The report is based on figures from journalist organisations.
At least 112 editors, reporters and photographers, and a further 40 media support staff such as translators and drivers, have been killed on duty in Iraq since the war began in March 2003, according to the Committee to Protect Journalists (CPJ).
By contrast, the CPJ estimates, 38 journalists died covering Algeria’s conflict between 1993 and 1996, 66-71 died covering Vietnam, and 68 died while reporting on the second world war.
Last year’s death toll in Iraq was the highest the CPJ had recorded in a single country since its foundation in 1981.
The CPJ’s estimate counts only those deaths that its researchers can verify as having been caused by hostile action – such as deliberately targeting a journalist or when a reporter is caught in cross-fire – and excludes accidents such as car and aircraft crashes.

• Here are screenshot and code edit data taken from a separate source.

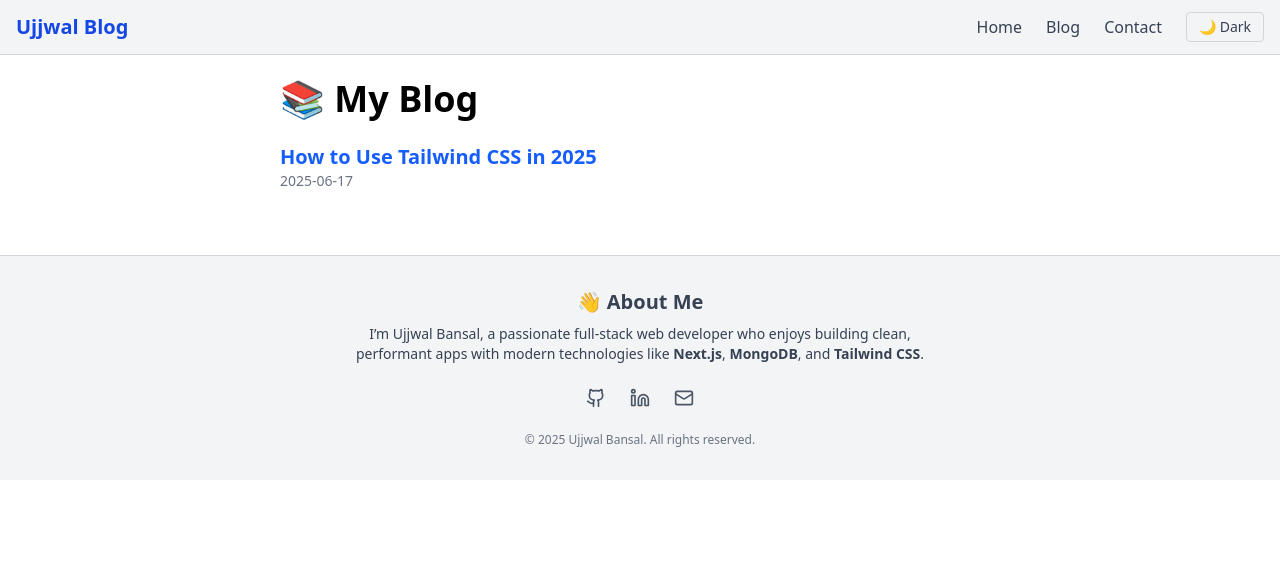
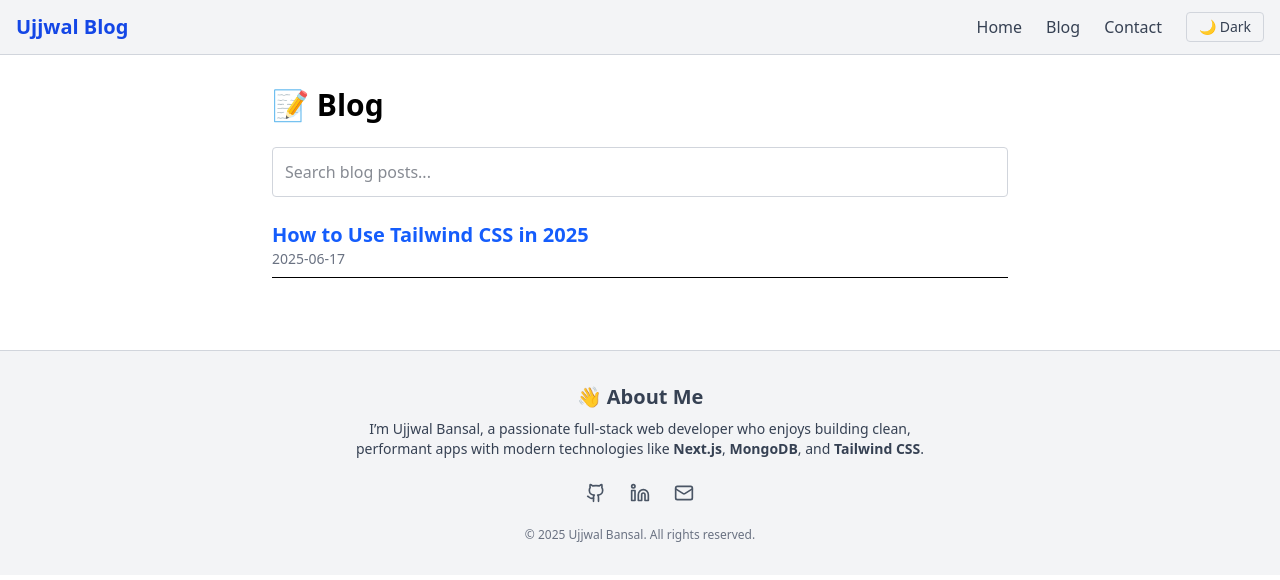
Before and after one commit to UjjwalBansal2002/Ujjwal-Bansal-Blogs, a Next.js app: page /blog in a window 1280 px wide. Shown: the top 580 px of the page. Built offline with nearby package versions, Linux system fonts and the light colour scheme.

Commit message:
adding search on blogs

```diff
--- a/src/app/blog/page.js
+++ b/src/app/blog/page.js
@@ -1,29 +1,14 @@
-import { getAllPosts } from '../../lib/posts';
-import Link from 'next/link';
-
-export const metadata = {
-  title: 'My Blog | Ujjwal Bansal',
-  description: 'Read articles and tutorials on web development, JavaScript, Tailwind CSS, and more.',
-};
+import { getPostSlugs, getPostBySlug } from '@/lib/posts';
+import SearchablePostList from '@/components/SearchablePostList'; // 👇 we'll make this
 
 export default function BlogHome() {
-  const posts = getAllPosts();
+  const slugs = getPostSlugs();
+  const posts = slugs.map((slug) => getPostBySlug(slug.replace(/\.md$/, '')));
 
   return (
-    <main className="max-w-3xl mx-auto p-6">
-      <h1 className="text-4xl font-bold mb-6">📚 My Blog</h1>
-      <ul className="space-y-4">
-        {posts.map((post) => (
-          <li key={post.slug}>
-            <Link href={`/blog/${post.slug}`}>
-              <h2 className="text-xl font-semibold text-blue-600 hover:underline">
-                {post.meta.title}
-              </h2>
-            </Link>
-            <p className="text-sm text-gray-500">{post.meta.date}</p>
-          </li>
-        ))}
-      </ul>
+    <main className="max-w-3xl mx-auto px-4 py-8">
+      <h1 className="text-3xl font-bold mb-6">📝 Blog</h1>
+      <SearchablePostList posts={posts} />
     </main>
   );
 }
--- /dev/null
+++ b/src/components/SearchablePostList.js
@@ -0,0 +1,39 @@
+'use client';
+import { useState } from 'react';
+import Link from 'next/link';
+
+export default function SearchablePostList({ posts }) {
+  const [search, setSearch] = useState('');
+
+  const filteredPosts = posts.filter((post) =>
+    post.meta.title.toLowerCase().includes(search.toLowerCase())
+  );
+
+  return (
+    <div>
+      <input
+        type="text"
+        placeholder="Search blog posts..."
+        value={search}
+        onChange={(e) => setSearch(e.target.value)}
+        className="w-full p-3 mb-6 rounded border border-gray-300 dark:border-gray-700 bg-white dark:bg-gray-800 text-gray-900 dark:text-white"
+      />
+
+      <ul className="space-y-4">
+        {filteredPosts.map((post, i) => (
+          <li key={i} className="border-b pb-2">
+            <Link href={`/blog/${post.slug}`}>
+              <h2 className="text-xl font-semibold text-blue-600 dark:text-blue-400 hover:underline">
+                {post.meta.title}
+              </h2>
+            </Link>
+            <p className="text-sm text-gray-500">{post.meta.date}</p>
+          </li>
+        ))}
+        {filteredPosts.length === 0 && (
+          <p className="text-gray-500 dark:text-gray-400">No posts found.</p>
+        )}
+      </ul>
+    </div>
+  );
+}
```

Other estimates put the death toll even higher. Reporters Without Borders, which campaigns for press freedom, calculates that at least 198 journalists and media assistants have been killed in the conflict and scores more have been kidnapped.
The International Federation of Journalists puts the number above 200.
The organisations agree, however, that the loss of life has been heaviest among Iraqi journalists. Security fears have prompted many US and European news organisations to restrict their reporters’ travel, leaving them heavily reliant on Iraqi reporting about events outside Baghdad.
According to the CPJ, 90 Iraqi journalists have died covering the conflict, compared with 13 Europeans and two US citizens. Many worked for Iraqi news organisations such as Aswat al-Iraq, a news agency, and Radio Free Iraq, but others appear to have been targeted for working for western news outlets.